Live sports is the last man standing of the traditional television business model, but at some point it's essentially inevitable that the leagues themselves will disrupt it. Rather than selling broadcast rights to networks who then show games on cable television, leagues could simply stream video live to fans. The leagues could then collect advertising and subscription fees directly and cut out the middle man. Right now products that resemble this exist, but they're usually crippled with blackout rules and other restrictions designed to preserve the value of conventional television deals. The enormous sum of cash being offered the NBA underscores why leagues are more interested in preserving network relationships than in serving cord-cutting fans. But as demographic turnover continues, the business logic of disintermediation will only grow more compelling.

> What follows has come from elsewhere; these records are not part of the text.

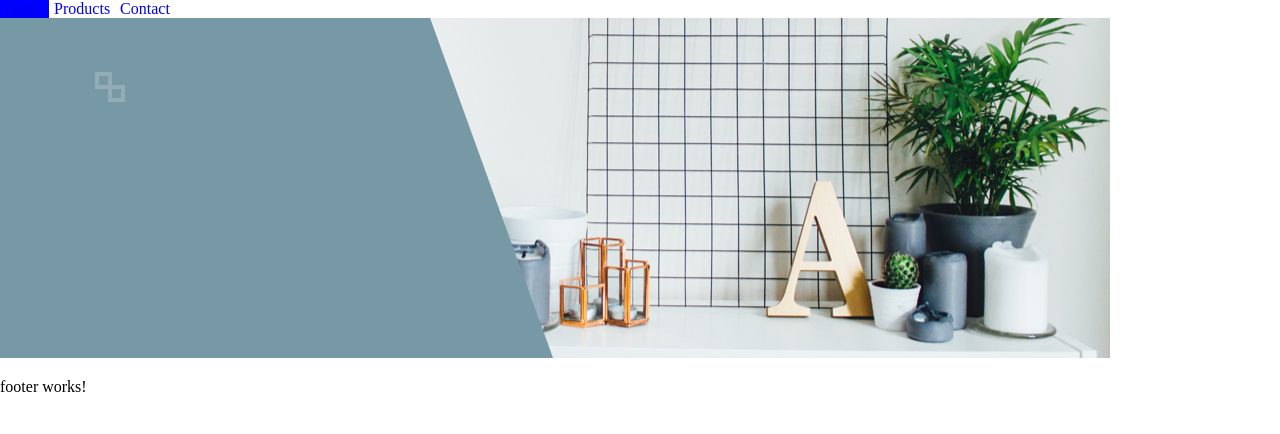
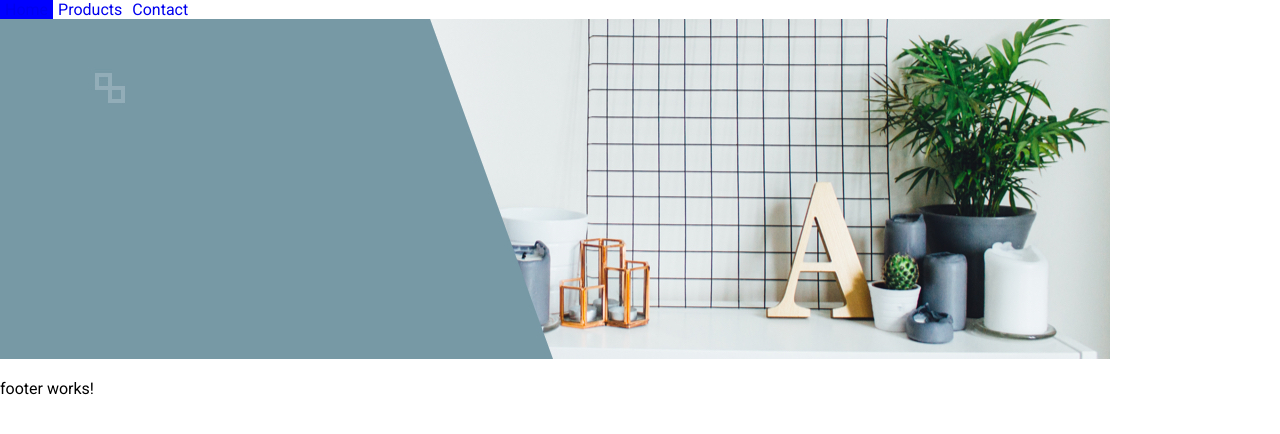
Before and after one commit to jonnyalexbh/frontend, an Angular app in the folder store-with-angular8p3/: page /home in a window 1280 px wide. Shown: the top 434 px of the page. Built offline with nearby package versions, Linux system fonts and the light colour scheme.

Commit message:
install angular material

```diff
--- a/store-with-angular8p3/angular.json
+++ b/store-with-angular8p3/angular.json
@@ -28,6 +28,7 @@
               "src/assets"
             ],
             "styles": [
+              "./node_modules/@angular/material/prebuilt-themes/indigo-pink.css",
               "./node_modules/swiper/css/swiper.min.css",
               "src/styles.scss"
             ],
@@ -94,6 +95,7 @@
               "src/assets"
             ],
             "styles": [
+              "./node_modules/@angular/material/prebuilt-themes/indigo-pink.css",
               "src/styles.scss"
             ],
             "scripts": []
@@ -125,6 +127,7 @@
           }
         }
       }
-    }},
+    }
+  },
   "defaultProject": "store-with-angular8p3"
 }
--- a/store-with-angular8p3/package.json
+++ b/store-with-angular8p3/package.json
@@ -12,13 +12,16 @@
   "private": true,
   "dependencies": {
     "@angular/animations": "~8.2.14",
+    "@angular/cdk": "~8.2.3",
     "@angular/common": "~8.2.14",
     "@angular/compiler": "~8.2.14",
     "@angular/core": "~8.2.14",
     "@angular/forms": "~8.2.14",
+    "@angular/material": "^8.2.3",
     "@angular/platform-browser": "~8.2.14",
     "@angular/platform-browser-dynamic": "~8.2.14",
     "@angular/router": "~8.2.14",
+    "hammerjs": "^2.0.8",
     "rxjs": "~6.4.0",
     "swiper": "^5.2.1",
     "tslib": "^1.10.0",
--- a/store-with-angular8p3/src/app/app.module.ts
+++ b/store-with-angular8p3/src/app/app.module.ts
@@ -14,6 +14,7 @@
 import { LayoutComponent } from './layout/layout.component';
 import { SharedModule } from './shared/shared.module';
 import { CoreModule } from './core/core.module';
+import { BrowserAnimationsModule } from '@angular/platform-browser/animations';
 
 @NgModule({
   declarations: [
@@ -33,6 +34,7 @@
     FormsModule,
     SharedModule,
     CoreModule,
+    BrowserAnimationsModule,
   ],
   providers: [],
   bootstrap: [AppComponent]
--- a/store-with-angular8p3/src/index.html
+++ b/store-with-angular8p3/src/index.html
@@ -6,6 +6,8 @@
   <base href="/">
   <meta name="viewport" content="width=device-width, initial-scale=1">
   <link rel="icon" type="image/x-icon" href="favicon.ico">
+  <link href="https://fonts.googleapis.com/css?family=Roboto:300,400,500&display=swap" rel="stylesheet">
+  <link href="https://fonts.googleapis.com/icon?family=Material+Icons" rel="stylesheet">
 </head>
 <body>
   <app-root></app-root>
--- a/store-with-angular8p3/src/main.ts
+++ b/store-with-angular8p3/src/main.ts
@@ -1,3 +1,4 @@
+import 'hammerjs';
 import { enableProdMode } from '@angular/core';
 import { platformBrowserDynamic } from '@angular/platform-browser-dynamic';
 
--- a/store-with-angular8p3/src/styles.scss
+++ b/store-with-angular8p3/src/styles.scss
@@ -15,3 +15,6 @@
     grid-template-columns: repeat(3, 1fr);
   }
 }
+
+html, body { height: 100%; }
+body { margin: 0; font-family: Roboto, "Helvetica Neue", sans-serif; }
```
Also changed, not shown: 1 other file (tests, documents, lock files or other folders).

And when it does, the enormous sums of money at stake in live sports broadcasting are going to make the regulatory wars over network neutrality and related internet matters get even hotter. ISPs are not going to be excited about all that revenue passing from advertisers and fans directly into the hands of sports teams while they subsist on generic monthly subscriber fees. Current efforts to force Netflix to kick back some of its subscriber fees to home broadband infrastructure owners prefigure fights over even larger sums of money from sports teams and leagues when online streaming becomes the preferred means of sports watching.
5) Look for a niche sports boom
Fans of soccer, women's basketball, lacrosse, and other not-so-major American sports are probably in luck. The same basic logic that is pushing for a tripling in the value of NBA broadcasts should also increase the value of broadcast rights to less popular, less lucrative sports.
The difference is that current salaries are low enough in those sports that pumping more money into them could actually alter the quality of talent the relevant leagues are able to attract and maintain. That raises the prospect of a virtuous circle in which, say, Major League Soccer becomes more able to compete in the international market for soccer talent, which leads to improved quality of play, which leads to increased viewership, which supports further growth.